> **Exercise**: When a line in the data below includes "LinearLayout", pick it out and copy it.

> **Data**:
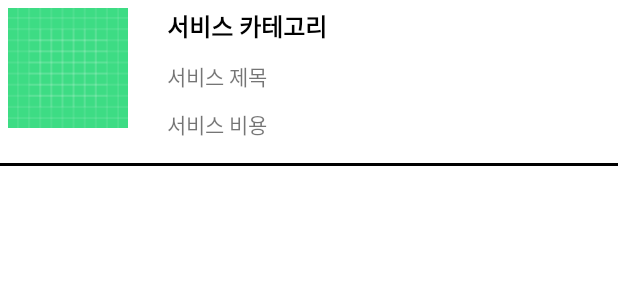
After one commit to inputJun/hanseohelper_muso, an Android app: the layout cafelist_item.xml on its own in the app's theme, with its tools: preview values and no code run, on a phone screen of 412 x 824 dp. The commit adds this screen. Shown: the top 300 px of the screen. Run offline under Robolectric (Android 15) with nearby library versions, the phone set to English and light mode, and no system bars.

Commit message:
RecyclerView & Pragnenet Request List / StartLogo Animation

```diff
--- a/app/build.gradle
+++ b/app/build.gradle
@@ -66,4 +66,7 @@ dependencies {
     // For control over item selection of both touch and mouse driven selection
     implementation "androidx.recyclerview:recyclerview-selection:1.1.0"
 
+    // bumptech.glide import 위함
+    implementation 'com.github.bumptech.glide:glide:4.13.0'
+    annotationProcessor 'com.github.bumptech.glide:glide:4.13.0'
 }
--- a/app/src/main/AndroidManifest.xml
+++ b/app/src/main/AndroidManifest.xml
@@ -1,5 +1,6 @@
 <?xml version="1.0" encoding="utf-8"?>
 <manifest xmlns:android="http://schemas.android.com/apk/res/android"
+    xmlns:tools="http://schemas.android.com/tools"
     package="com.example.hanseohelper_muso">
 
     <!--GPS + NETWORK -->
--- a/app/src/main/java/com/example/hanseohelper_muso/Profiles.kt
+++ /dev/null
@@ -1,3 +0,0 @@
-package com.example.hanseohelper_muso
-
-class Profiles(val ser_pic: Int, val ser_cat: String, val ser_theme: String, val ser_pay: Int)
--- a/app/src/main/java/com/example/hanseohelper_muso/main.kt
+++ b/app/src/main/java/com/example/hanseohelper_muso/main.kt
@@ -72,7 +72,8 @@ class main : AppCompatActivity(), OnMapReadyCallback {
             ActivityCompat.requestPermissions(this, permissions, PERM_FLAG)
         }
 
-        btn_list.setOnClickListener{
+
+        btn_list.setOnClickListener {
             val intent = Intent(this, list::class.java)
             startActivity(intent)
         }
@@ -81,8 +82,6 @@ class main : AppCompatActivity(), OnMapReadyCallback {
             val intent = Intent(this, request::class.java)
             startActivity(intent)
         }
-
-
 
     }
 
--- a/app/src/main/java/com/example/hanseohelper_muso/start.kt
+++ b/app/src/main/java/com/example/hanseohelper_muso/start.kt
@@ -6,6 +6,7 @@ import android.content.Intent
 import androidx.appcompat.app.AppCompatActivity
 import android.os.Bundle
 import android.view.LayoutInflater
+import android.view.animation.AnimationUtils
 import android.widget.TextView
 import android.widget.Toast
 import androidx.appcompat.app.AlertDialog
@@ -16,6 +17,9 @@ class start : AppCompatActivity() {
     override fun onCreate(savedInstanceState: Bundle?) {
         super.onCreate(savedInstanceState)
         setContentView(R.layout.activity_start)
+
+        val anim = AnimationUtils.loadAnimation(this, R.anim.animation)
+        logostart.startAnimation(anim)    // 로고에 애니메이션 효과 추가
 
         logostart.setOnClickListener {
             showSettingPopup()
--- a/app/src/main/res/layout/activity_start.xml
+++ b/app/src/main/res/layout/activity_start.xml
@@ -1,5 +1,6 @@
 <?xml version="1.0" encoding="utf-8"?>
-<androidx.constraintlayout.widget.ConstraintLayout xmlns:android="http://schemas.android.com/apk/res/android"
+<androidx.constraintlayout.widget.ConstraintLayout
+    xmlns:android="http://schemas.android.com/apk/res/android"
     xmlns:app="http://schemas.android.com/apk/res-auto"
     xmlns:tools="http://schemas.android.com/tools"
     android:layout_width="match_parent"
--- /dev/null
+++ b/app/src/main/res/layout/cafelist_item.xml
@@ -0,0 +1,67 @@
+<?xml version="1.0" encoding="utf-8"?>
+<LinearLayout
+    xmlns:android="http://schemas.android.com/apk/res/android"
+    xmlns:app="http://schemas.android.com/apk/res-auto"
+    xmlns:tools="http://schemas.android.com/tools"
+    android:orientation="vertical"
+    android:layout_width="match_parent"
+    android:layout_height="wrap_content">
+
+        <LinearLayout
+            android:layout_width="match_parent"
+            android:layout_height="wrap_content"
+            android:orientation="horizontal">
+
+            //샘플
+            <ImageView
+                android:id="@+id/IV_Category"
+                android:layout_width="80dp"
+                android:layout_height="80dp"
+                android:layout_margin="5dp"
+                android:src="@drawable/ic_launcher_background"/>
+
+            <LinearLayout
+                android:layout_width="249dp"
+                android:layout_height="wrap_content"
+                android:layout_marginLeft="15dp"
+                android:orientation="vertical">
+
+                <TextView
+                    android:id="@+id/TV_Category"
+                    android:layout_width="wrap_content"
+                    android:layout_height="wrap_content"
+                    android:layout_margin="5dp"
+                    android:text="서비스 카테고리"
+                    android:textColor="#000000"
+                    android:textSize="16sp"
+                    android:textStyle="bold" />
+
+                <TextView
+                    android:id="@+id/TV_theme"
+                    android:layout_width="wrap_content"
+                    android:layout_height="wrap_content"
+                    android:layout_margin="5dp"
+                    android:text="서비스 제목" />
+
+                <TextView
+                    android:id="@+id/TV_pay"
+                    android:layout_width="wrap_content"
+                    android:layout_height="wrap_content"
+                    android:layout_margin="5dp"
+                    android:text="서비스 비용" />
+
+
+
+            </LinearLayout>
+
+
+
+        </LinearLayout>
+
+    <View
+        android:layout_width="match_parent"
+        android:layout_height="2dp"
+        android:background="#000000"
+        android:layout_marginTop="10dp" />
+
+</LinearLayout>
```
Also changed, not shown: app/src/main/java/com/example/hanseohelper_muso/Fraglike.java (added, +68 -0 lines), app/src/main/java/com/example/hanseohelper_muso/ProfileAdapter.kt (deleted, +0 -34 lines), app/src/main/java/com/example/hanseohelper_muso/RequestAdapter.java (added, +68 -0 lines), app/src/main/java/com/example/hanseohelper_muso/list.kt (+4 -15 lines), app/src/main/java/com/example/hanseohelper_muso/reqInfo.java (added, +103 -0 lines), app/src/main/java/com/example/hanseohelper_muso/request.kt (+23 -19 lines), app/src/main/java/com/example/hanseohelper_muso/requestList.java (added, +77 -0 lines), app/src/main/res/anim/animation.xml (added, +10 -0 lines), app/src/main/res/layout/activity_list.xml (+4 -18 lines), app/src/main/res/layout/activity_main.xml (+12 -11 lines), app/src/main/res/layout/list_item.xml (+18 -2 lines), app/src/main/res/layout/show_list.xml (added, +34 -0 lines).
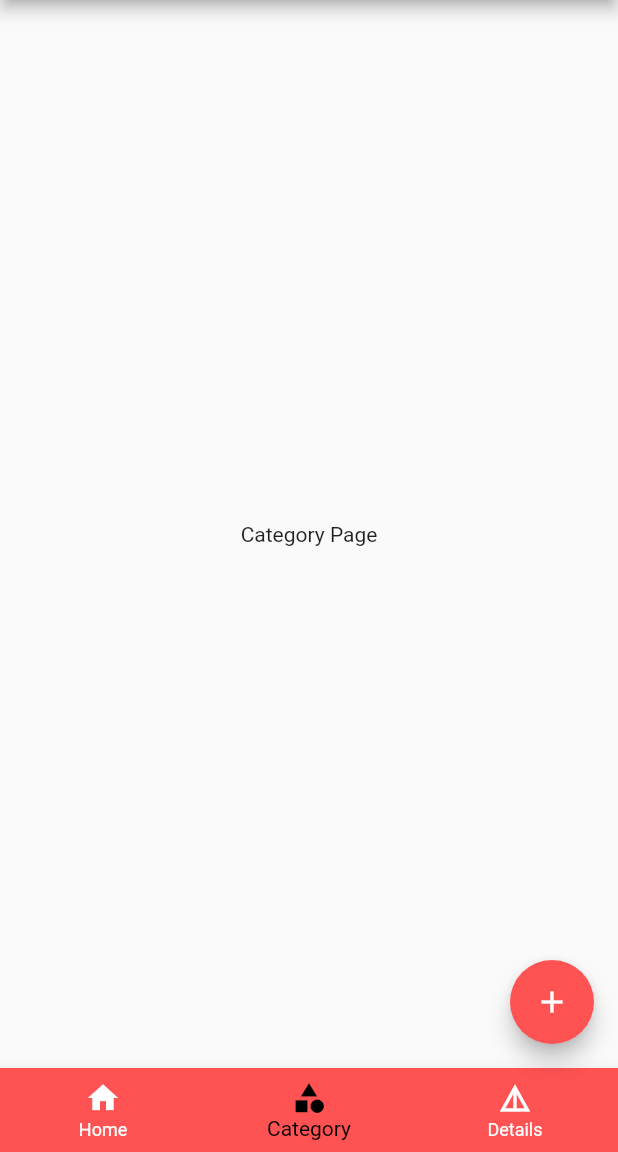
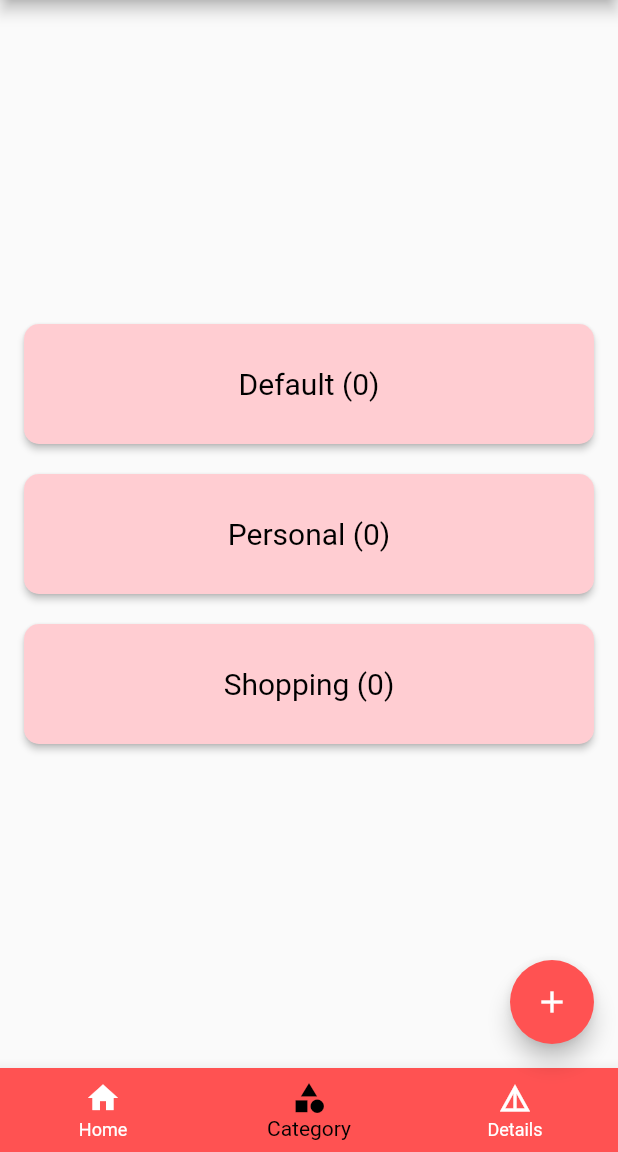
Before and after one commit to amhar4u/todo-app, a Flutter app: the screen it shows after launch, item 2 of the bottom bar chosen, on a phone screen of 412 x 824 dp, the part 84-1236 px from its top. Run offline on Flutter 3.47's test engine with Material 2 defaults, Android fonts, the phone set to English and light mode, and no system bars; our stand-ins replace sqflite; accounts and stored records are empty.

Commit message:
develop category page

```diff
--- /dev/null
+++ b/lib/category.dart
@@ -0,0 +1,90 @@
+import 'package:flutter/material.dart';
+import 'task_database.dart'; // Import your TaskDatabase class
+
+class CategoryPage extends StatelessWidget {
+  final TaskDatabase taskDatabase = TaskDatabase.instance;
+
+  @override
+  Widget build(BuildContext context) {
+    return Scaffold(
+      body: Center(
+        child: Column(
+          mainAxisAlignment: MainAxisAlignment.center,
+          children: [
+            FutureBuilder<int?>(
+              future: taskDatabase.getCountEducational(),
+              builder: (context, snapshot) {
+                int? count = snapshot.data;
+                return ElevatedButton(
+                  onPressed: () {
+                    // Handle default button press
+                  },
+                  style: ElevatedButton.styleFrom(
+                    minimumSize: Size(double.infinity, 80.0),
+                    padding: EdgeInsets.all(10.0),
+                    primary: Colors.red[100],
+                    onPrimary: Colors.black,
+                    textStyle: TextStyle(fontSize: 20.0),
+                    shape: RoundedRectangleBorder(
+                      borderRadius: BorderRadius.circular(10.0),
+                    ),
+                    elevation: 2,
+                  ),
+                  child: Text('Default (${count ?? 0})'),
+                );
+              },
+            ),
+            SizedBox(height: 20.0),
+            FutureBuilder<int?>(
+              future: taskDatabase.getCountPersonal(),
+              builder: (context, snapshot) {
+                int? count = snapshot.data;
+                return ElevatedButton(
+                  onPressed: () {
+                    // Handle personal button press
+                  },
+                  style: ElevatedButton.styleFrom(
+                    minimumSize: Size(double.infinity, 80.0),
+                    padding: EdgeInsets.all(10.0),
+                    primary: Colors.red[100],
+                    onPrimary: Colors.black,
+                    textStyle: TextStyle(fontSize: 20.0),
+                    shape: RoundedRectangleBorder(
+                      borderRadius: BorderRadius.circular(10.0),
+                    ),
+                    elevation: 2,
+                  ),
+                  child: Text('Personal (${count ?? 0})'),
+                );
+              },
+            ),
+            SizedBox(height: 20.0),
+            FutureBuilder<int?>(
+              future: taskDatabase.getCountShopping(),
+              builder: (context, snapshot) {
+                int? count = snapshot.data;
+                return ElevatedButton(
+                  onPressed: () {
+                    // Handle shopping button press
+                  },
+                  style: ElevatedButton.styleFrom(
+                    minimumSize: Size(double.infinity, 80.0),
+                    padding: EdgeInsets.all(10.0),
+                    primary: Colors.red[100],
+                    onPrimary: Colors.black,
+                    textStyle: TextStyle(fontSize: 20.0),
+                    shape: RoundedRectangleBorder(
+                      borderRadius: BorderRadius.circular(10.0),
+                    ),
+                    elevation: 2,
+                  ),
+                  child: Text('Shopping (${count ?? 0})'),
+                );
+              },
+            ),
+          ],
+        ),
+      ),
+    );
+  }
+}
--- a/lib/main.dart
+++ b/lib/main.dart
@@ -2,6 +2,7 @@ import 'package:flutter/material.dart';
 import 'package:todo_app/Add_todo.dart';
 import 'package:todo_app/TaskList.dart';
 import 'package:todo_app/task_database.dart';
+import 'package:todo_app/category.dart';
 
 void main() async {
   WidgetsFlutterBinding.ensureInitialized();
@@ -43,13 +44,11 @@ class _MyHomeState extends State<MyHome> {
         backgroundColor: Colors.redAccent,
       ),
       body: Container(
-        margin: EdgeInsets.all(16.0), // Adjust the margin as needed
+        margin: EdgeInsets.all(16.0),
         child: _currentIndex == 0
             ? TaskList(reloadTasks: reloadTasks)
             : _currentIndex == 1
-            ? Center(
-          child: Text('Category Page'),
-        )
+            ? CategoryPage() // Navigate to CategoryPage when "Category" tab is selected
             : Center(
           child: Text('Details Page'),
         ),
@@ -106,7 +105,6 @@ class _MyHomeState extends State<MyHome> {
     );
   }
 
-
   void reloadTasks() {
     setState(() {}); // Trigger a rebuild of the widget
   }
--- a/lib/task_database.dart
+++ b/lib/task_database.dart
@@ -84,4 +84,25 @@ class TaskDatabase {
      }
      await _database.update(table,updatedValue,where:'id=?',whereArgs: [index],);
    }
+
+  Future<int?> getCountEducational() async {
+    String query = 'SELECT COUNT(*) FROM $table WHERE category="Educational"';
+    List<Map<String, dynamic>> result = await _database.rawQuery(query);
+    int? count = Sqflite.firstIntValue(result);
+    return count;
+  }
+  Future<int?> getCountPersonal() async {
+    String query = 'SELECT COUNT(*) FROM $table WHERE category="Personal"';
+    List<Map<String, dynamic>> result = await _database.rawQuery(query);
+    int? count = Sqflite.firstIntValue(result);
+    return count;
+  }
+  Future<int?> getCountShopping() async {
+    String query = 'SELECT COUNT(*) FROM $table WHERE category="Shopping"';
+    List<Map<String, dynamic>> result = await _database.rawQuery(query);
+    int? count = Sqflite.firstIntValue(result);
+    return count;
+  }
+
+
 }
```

> **Response to the exercise**:
+<LinearLayout
+        <LinearLayout
+            <LinearLayout
+            </LinearLayout>
+        </LinearLayout>
+</LinearLayout>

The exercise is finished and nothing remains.